I highly recommend running games in person if possible: COVID has been rough for a lot of people, and we all haven’t been able to interact in person. That being said, playing online via voice call is harder compared to in person. There’s something about playing with people face to face compared to through a screen.
DMs, it’s better to not say “no” to players but to ask them how or why. The best advice I could probably give is to give reasonable consequences for the player’s actions. This will force players to play smarter. But remember to give them rewards, so they’re still incentivized to be adventurous, just smarter.
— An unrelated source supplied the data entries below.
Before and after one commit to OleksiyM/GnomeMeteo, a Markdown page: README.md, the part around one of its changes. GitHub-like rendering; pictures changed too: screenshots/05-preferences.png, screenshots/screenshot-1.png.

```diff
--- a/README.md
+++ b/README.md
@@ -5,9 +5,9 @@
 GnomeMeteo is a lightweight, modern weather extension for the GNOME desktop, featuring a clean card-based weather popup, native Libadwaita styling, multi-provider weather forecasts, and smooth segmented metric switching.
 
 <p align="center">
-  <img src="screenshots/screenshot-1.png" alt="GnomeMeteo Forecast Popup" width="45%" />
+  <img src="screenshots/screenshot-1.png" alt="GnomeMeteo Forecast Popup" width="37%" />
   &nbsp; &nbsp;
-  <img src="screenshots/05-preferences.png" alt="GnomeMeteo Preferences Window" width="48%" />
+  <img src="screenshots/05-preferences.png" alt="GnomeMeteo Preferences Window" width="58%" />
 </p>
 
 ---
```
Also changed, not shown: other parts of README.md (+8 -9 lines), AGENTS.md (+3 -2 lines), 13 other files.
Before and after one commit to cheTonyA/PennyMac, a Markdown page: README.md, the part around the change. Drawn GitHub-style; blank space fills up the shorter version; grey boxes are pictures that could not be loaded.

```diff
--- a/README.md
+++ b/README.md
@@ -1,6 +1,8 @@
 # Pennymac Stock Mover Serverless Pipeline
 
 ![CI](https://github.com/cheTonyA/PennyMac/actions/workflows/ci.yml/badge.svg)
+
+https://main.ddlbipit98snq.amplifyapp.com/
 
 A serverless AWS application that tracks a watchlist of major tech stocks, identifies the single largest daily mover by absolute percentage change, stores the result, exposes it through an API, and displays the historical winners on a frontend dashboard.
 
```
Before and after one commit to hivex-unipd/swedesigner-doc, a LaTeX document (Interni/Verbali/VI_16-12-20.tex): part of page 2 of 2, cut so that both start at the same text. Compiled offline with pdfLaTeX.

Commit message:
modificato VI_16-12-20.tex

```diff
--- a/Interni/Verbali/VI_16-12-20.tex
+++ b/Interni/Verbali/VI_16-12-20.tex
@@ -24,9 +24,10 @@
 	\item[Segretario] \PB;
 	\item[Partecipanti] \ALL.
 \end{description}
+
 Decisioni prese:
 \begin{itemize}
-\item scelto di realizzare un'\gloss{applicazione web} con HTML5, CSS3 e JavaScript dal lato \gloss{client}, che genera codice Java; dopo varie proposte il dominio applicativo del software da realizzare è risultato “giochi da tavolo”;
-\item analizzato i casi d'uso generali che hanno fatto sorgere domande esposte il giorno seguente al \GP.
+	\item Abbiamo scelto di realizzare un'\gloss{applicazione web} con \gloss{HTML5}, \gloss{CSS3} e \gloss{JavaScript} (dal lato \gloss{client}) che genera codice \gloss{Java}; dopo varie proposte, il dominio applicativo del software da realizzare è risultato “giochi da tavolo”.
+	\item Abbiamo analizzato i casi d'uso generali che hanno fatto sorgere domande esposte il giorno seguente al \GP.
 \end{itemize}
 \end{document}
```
As for players, I would just try to have fun. If you don’t understand how a mechanic works, it’s probably because you haven’t read the rules regarding the said mechanic. Google things online when you don’t understand. Keeping track of the dates, your character sheet, and dice are also great ways to help the DM.
There are plenty of online dice rolling apps, so if you don’t want to spend money on dice you can download apps for free. I also recommend playing with 1 DM and five players. Most games are optimized to run smoothly for around five or six players, but for newer DMs, I would recommend having less.
Ultimately, don’t expect to be able to play the game perfectly. There are a lot of really intricate rules with the game, but your first playthrough should be to just have fun and try out the game. That should be the point of playing D&D. If you want to get serious about it, that’s great, but I recommend playing for a bit before making a larger commitment.